_Task objective_. Using the string "xmlns" as the key, pull each matching line out of the records below.

_Information supplied_.

**********

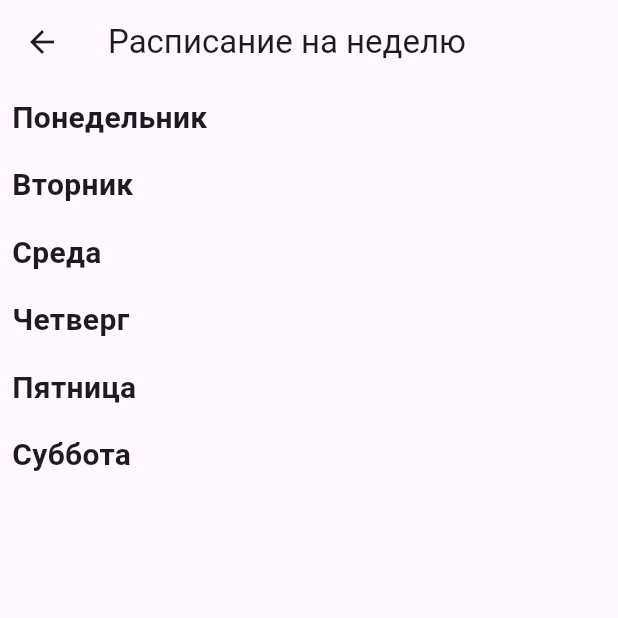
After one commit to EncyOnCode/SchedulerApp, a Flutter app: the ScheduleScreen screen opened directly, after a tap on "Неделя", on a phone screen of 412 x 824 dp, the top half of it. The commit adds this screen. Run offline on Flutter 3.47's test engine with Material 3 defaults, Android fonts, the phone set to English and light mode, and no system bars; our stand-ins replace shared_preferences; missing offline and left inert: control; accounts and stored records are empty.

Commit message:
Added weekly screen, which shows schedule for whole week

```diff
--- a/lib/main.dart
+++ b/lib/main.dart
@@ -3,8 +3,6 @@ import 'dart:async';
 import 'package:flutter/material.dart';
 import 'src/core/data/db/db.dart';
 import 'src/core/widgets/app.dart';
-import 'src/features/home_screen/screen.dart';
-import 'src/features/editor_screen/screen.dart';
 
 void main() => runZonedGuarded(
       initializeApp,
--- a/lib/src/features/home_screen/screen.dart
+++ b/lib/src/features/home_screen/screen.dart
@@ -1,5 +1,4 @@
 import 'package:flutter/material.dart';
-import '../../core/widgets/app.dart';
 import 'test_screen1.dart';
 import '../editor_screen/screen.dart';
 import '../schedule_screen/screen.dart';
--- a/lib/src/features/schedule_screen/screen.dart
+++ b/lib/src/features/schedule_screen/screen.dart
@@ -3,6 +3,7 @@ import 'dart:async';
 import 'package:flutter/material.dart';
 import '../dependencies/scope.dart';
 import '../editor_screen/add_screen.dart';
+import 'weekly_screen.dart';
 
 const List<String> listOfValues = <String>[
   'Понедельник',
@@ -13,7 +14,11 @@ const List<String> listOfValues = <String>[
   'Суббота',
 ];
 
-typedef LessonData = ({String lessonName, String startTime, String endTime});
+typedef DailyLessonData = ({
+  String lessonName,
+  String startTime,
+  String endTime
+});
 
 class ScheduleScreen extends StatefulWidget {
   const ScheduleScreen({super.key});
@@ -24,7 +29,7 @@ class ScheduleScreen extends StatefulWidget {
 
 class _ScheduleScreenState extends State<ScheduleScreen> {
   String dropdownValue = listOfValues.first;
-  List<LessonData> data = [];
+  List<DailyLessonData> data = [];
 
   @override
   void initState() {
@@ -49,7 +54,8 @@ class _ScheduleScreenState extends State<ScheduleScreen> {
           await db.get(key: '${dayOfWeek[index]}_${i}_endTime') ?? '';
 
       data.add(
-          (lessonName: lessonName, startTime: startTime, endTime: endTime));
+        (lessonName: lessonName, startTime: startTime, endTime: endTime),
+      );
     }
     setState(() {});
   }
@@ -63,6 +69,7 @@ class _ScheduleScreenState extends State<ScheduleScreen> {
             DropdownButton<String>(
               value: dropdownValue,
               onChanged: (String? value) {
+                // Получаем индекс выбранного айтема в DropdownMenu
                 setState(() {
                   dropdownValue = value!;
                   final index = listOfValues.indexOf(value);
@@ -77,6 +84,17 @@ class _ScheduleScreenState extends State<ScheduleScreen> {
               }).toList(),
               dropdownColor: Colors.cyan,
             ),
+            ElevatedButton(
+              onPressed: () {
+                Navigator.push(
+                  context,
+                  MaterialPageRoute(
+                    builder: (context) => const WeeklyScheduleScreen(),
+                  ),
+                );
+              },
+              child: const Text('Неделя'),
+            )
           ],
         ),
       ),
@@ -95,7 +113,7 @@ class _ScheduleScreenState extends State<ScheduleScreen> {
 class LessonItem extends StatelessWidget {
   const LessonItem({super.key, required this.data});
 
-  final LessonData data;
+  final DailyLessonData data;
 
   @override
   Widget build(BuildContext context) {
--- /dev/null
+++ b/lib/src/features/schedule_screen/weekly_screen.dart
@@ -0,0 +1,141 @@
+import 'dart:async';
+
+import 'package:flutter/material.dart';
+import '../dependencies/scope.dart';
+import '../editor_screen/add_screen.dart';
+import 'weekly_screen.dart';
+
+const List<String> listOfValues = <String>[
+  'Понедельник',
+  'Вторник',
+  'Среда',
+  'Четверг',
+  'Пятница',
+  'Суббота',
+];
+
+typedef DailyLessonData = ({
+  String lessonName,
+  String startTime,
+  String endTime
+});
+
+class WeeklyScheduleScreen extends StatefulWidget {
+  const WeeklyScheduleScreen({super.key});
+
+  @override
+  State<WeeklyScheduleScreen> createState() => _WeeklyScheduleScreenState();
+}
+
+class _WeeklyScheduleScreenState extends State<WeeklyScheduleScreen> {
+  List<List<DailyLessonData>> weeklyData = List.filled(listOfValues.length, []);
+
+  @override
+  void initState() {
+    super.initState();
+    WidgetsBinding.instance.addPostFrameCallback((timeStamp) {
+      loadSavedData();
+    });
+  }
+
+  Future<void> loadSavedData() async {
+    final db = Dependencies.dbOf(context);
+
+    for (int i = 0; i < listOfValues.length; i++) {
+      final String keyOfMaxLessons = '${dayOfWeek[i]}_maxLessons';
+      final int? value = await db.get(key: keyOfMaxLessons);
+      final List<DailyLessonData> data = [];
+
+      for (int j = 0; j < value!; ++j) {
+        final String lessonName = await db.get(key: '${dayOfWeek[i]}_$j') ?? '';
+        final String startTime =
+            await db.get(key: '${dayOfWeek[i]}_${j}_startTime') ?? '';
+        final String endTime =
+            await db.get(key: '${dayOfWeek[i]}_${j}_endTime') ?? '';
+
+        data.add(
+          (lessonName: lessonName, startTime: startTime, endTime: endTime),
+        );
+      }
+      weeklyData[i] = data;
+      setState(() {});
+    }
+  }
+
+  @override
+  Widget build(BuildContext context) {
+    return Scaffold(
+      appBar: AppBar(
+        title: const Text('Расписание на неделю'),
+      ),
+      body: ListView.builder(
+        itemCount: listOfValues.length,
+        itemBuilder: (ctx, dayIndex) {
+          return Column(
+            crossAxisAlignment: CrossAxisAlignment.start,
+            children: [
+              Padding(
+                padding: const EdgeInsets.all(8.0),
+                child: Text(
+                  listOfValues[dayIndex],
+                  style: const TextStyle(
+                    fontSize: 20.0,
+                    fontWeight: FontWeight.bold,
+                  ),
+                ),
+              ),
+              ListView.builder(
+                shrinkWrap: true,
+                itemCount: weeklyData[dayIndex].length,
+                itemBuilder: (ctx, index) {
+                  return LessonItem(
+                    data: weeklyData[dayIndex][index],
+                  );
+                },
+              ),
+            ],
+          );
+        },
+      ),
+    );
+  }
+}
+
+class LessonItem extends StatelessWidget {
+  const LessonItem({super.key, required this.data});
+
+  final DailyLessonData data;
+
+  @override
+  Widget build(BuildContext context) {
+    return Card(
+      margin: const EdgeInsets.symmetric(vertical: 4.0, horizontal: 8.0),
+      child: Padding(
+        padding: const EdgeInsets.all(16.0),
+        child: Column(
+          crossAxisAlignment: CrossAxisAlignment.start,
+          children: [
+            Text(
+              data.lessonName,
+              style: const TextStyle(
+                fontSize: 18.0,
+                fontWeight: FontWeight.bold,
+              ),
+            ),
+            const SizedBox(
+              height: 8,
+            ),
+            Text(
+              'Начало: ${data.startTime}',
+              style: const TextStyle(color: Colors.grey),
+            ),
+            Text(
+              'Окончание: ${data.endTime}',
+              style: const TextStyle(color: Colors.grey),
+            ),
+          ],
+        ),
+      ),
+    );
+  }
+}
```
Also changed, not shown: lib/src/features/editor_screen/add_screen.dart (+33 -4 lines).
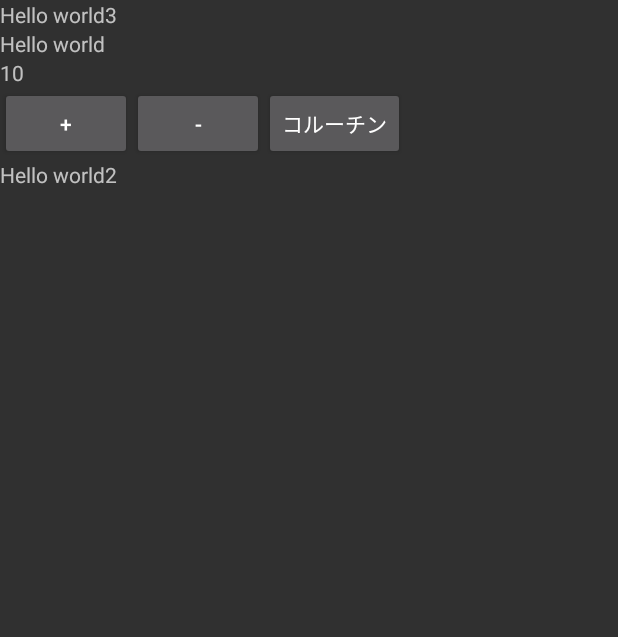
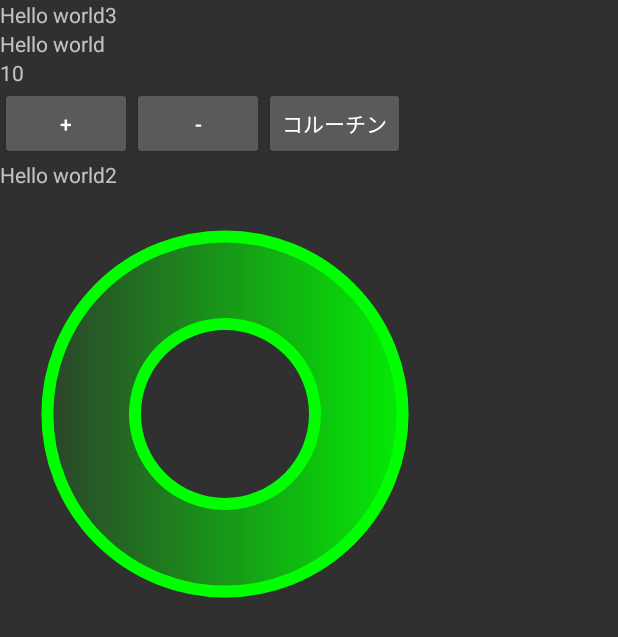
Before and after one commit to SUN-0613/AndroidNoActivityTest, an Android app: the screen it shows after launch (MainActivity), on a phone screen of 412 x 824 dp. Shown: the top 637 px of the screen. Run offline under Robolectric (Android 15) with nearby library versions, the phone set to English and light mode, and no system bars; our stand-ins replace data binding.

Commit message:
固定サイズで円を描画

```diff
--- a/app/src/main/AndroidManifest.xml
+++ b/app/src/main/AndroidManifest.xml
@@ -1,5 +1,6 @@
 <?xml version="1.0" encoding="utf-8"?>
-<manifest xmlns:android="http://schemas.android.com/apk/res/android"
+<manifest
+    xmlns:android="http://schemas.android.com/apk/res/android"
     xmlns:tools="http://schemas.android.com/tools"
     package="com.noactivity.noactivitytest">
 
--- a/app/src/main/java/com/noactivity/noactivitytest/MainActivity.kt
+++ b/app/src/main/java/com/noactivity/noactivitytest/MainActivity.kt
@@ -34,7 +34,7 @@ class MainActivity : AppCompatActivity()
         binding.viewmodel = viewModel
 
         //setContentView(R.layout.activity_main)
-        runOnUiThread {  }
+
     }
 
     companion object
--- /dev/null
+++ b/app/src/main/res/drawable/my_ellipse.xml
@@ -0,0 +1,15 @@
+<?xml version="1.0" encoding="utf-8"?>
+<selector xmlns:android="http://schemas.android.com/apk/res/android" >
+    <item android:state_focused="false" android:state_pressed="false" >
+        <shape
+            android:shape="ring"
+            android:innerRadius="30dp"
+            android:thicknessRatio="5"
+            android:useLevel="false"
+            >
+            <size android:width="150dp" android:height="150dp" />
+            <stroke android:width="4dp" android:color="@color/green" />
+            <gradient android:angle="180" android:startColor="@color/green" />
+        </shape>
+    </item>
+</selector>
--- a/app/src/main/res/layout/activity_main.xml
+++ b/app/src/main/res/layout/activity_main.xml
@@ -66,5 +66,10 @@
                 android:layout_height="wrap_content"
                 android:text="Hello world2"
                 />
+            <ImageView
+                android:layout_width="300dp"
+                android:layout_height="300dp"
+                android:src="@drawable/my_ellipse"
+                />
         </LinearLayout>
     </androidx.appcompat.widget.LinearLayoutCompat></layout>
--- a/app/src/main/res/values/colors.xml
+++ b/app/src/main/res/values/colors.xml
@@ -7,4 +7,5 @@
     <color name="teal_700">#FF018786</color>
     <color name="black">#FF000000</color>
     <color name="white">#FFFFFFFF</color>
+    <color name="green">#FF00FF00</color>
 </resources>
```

**********

_Task solution_.
-<manifest xmlns:android="http://schemas.android.com/apk/res/android"
+    xmlns:android="http://schemas.android.com/apk/res/android"
     xmlns:tools="http://schemas.android.com/tools"
+<selector xmlns:android="http://schemas.android.com/apk/res/android" >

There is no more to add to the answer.